#### [What to do]
Determine how many lines in the records hold "developer", then give that number by itself.
*** Opening Records for this task ***
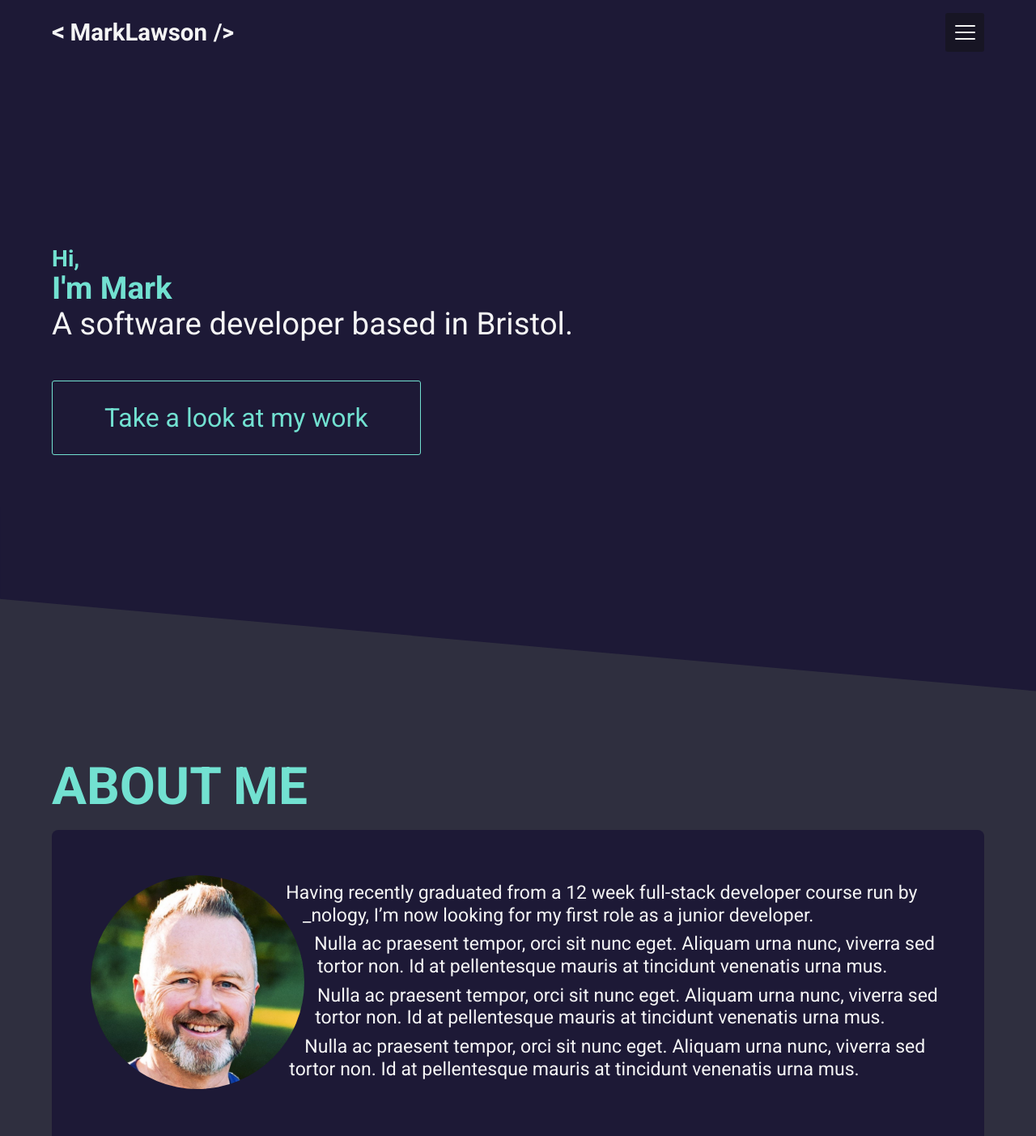
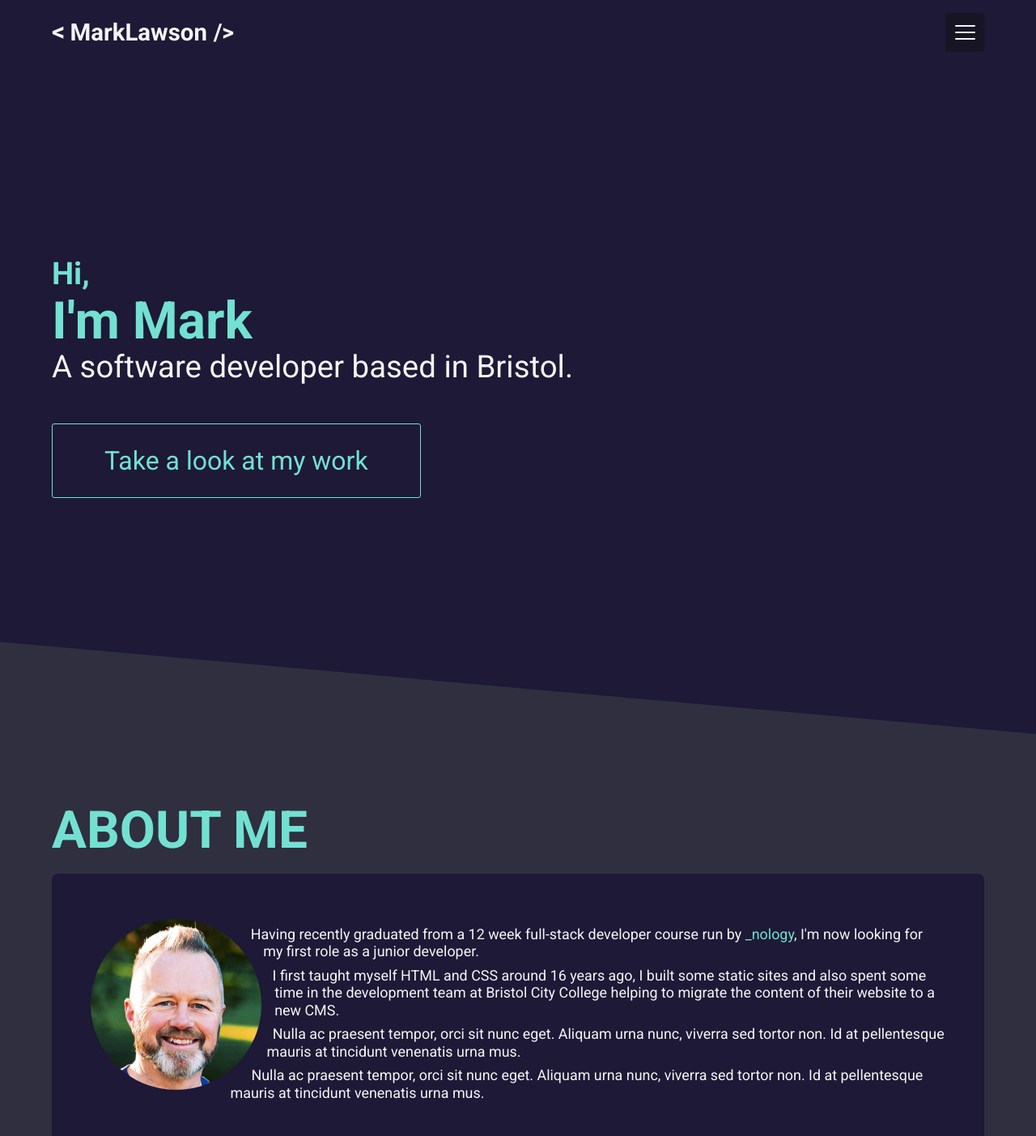
Before and after one commit to walkonmars36/portfolio-react-july-22, a React (Create React App) app: page / in a window 1280 px wide. Shown: the top 1403 px of the page at 81% size. Built offline with nearby package versions, Linux system fonts and the light colour scheme.

Commit message:
sizing image

```diff
--- a/src/assets/sass/_base.scss
+++ b/src/assets/sass/_base.scss
@@ -50,7 +50,7 @@ p {
   line-height: 1.2;
   margin-top: 0.5rem;
   @include mq {
-    font-size: 1.8vw;
+    font-size: 1.4vw;
   }
 }
 
--- a/src/components/AboutMe/AboutMe.jsx
+++ b/src/components/AboutMe/AboutMe.jsx
@@ -13,12 +13,12 @@ const AboutMe = () => {
         <div className="about-me__text">
           <p>
             Having recently graduated from a 12 week full-stack developer course run by{" "}
-            <a href="https://nology.io/" target="_blank" rel="noreferrer">
+            <a className="about-me__nology" href="https://nology.io/" target="_blank" rel="noreferrer">
               _nology
             </a>
-            , I’m now looking for my first role as a junior developer.
+            , I&#39;m now looking for my first role as a junior developer.
           </p>
-          <p>Nulla ac praesent tempor, orci sit nunc eget. Aliquam urna nunc, viverra sed tortor non. Id at pellentesque mauris at tincidunt venenatis urna mus.</p>
+          <p>I first taught myself HTML and CSS around 16 years ago, I built some static sites and also spent some time in the development team at Bristol City College helping to migrate the content of their website to a new CMS.</p>
           <p>Nulla ac praesent tempor, orci sit nunc eget. Aliquam urna nunc, viverra sed tortor non. Id at pellentesque mauris at tincidunt venenatis urna mus.</p>
           <p>Nulla ac praesent tempor, orci sit nunc eget. Aliquam urna nunc, viverra sed tortor non. Id at pellentesque mauris at tincidunt venenatis urna mus.</p>
         </div>
--- a/src/components/AboutMe/AboutMe.scss
+++ b/src/components/AboutMe/AboutMe.scss
@@ -30,7 +30,7 @@
   }
 
   &__image {
-    width: 45%;
+    width: 35%;
     border-radius: 50%;
 
     @include mq480 {
@@ -40,9 +40,22 @@
     @include mq {
       width: 25%;
     }
+
+    @include mq1024 {
+      width: 20%;
+    }
   }
 
   &__text {
     margin-top: 1rem;
   }
+
+  &__nology {
+    color: $color-green;
+
+    &:hover,
+    &:focus {
+      color: $color-grey-light;
+    }
+  }
 }
--- a/src/components/Hero/Hero.scss
+++ b/src/components/Hero/Hero.scss
@@ -29,14 +29,22 @@
       font-weight: 700;
       line-height: 1.05;
       @include mq {
-        font-size: 3vw;
+        font-size: 4vw;
+      }
+
+      @include mq1024 {
+        font-size: 5vw;
       }
 
       span {
         font-size: 1.5rem;
 
         @include mq {
-          font-size: 2.2vw;
+          font-size: 2.5vw;
+        }
+
+        @include mq1024 {
+          font-size: 3vw;
         }
       }
     }
--- a/src/components/ProjectModal/ProjectModal.scss
+++ b/src/components/ProjectModal/ProjectModal.scss
@@ -117,7 +117,7 @@
 
     @include mq1024 {
       width: 15%;
-      margin-right: 5rem;
+      margin-right: 6rem;
     }
   }
 }
```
*** Closing Records for this task ***
#### [Answer space]
3